Teaching Your Kids To Love Others (and Themselves)
By: Lauren Redding
We really enjoy holidays in my family. My oldest daughter counted down the days to Valentine’s Day this year, beginning January 2nd. We made all of the heart crafts and ate all of the candy in preparation for February 14th. Valentine’s Day is all about romance, but this year, I have challenged myself to focus on how we love in our house. Do we show love to our family and also to our neighbors? Do we show love to ourselves?

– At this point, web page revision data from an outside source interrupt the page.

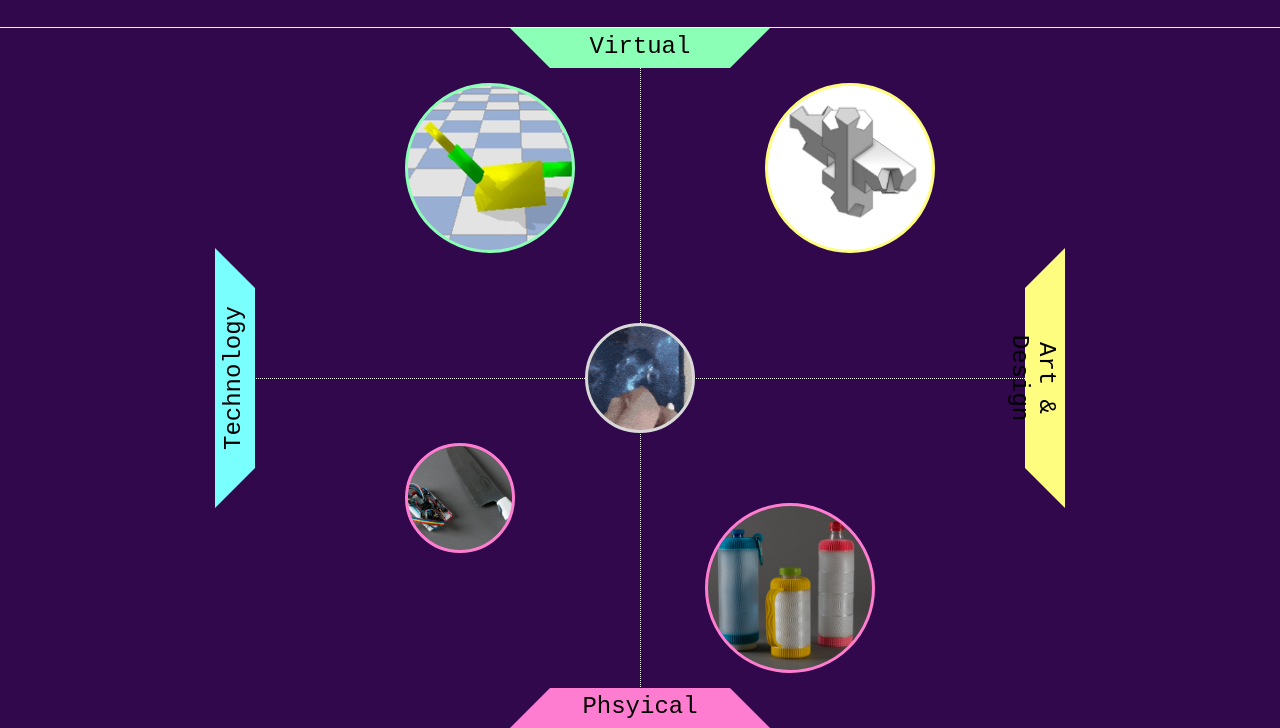
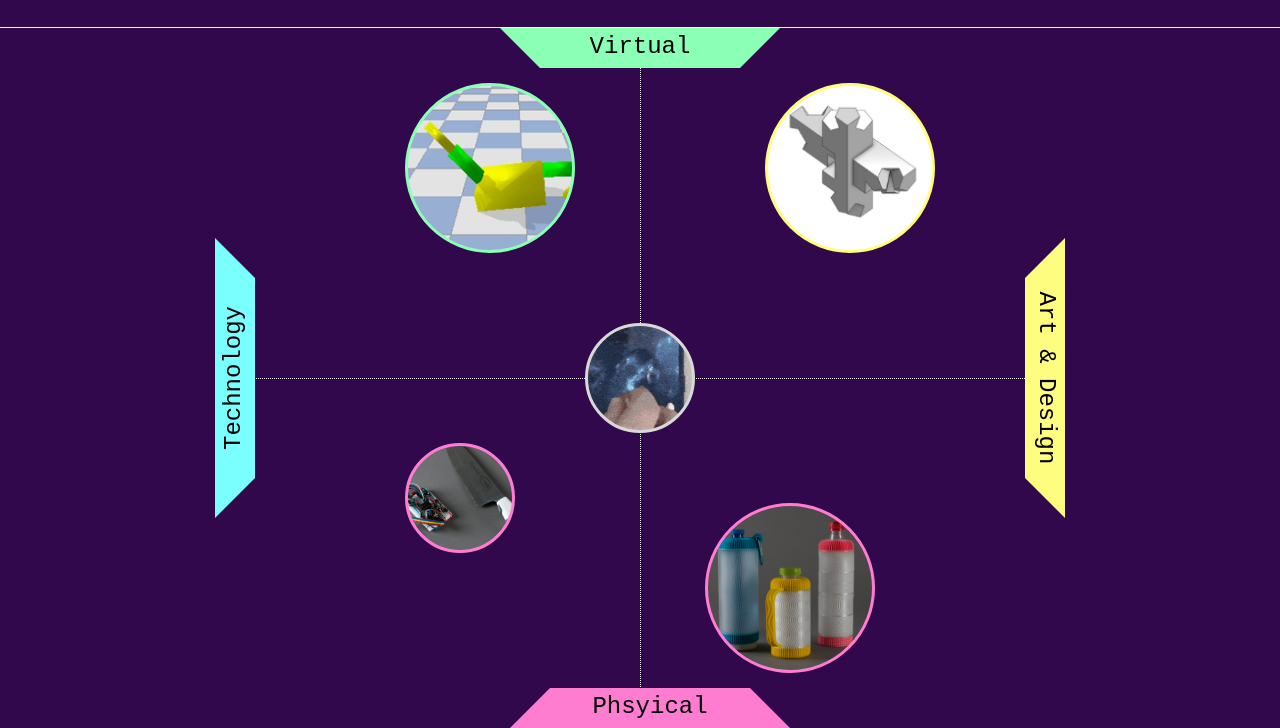
Before and after one commit to RazK/portfolio, a plain HTML site: page index.html in a window 1280 px wide. Shown: the part 72-800 px from the top of the page. Drawn offline with Linux system fonts and the light colour scheme.

Commit message:
size fix

```diff
--- a/css/style.css
+++ b/css/style.css
@@ -89,7 +89,7 @@ body{
     border-left:1px dotted #f2f2f2;
   }
   .title{
-    width: 180px;
+    width: 200px;
     font-family: monospace;
     position: absolute;
     background: var(--title-background);
@@ -122,19 +122,19 @@ body{
   .title--top{
     top:0;
     left: 50%;
-    margin-left: -90px;
+    margin-left: -100px;
     --title-background: #8BFFB5;
   }
   .title--left{
     top:50%;
-    left: -70px;
+    left: -80px;
     margin-top: -20px;
     transform: rotate(-90deg);
     --title-background: #7AFFFF;
   }
   .title--right{
     top:50%;
-    right: -70px;
+    right: -80px;
     margin-top: -20px;
     transform: rotate(90deg);
     --title-background: #FFFD80;
```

When my kids grow up, I want them to remember feeling loved. So instead of talking about love just on this day, what if we focused on loving each other all year long? I want my kids to know how to love their neighbors and how to love themselves. I want them to be confident and proud of who they are. I want them to know that I love them unconditionally, regardless of their behavior, actions, and feelings.
These four intentional activities are ways we have focused on love in our family. I hope you can use them with your own kids!
Compliment Sticks: When we sit down for dinner, my oldest daughter passes out our “compliment sticks.” These are popsicle sticks with our family members’ names written on them--one per family member. She passes them out randomly and makes sure that we don’t get our own. During dinner, we each take turns giving a compliment to the person whose name we received. This has been a sweet way to teach our kids how to give and receive compliments graciously. For our three year old, it is usually something as simple as, “I like that you played with me today.” This has helped me learn what is important to my kids, and it has made me reflect on what really matters, like playing with them and spending one on one time with each of them.
Gift-Giving: Valentine’s Day is a great time to start this with your kids! I challenged my daughters to make their own Valentine’s cards for their grandparents this year. I gave them construction paper, stickers, and markers and mostly left them alone, except to help them spell and write words. They were very intentional about choosing their grandparents’ favorite colors for their cards. They drew pictures of themselves and wrote that they loved them. Emphasizing the importance of gift-giving will teach children that it can really bring them joy. It will also teach them how to be thoughtful and generous.
Daily Affirmations: You are kind. You are important. You are loved. These are phrases I repeat to my kids every day. One day recently, while my oldest daughter (5 years old) was talking to my youngest daughter (6 months old), I overheard her saying, “You are important. You are loved.” Our kids hear and remember what we repeat to them.
Other examples are: You are such a hard worker. I am proud of you for being so brave. You are a caring sister. You make me feel happy when you _________. You tried so hard! I appreciate you. I’m so glad you are my child.
Pick a few affirmations to repeat to your own kids. If you repeat the same ones so they can memorize the affirmations themselves, they will be able to recall them in times of stress or sadness. The more you say it, the more it will become truth.
Favorite Traits Heart Garland: This is a great way to build up your kids’ confidence. First, we cut out a lot of hearts--all the same size, but different colors. Then, we punched two holes in the top of each heart so we could string twine through them to make a garland. My five year old daughter chose to make it rainbow colors, and it turned out so cute (and perfect for Valentine’s Day)!
After cutting out and stringing the hearts, we sat down together to decide what to write on them. I prompted her with this phrase: “I like that I am ______.” I gave her the example of “creative.” This was hard for her, but I wanted to build her up and help her to feel proud of who she is. She came up with “fun,” “kind,” and “sister” all on her own.
You could make a garland for each family member, and have your kids help you make one for yourself!
On this Valentine’s Day, I hope you use some of these ideas to grow closer to your family. I hope you and your kids feel loved.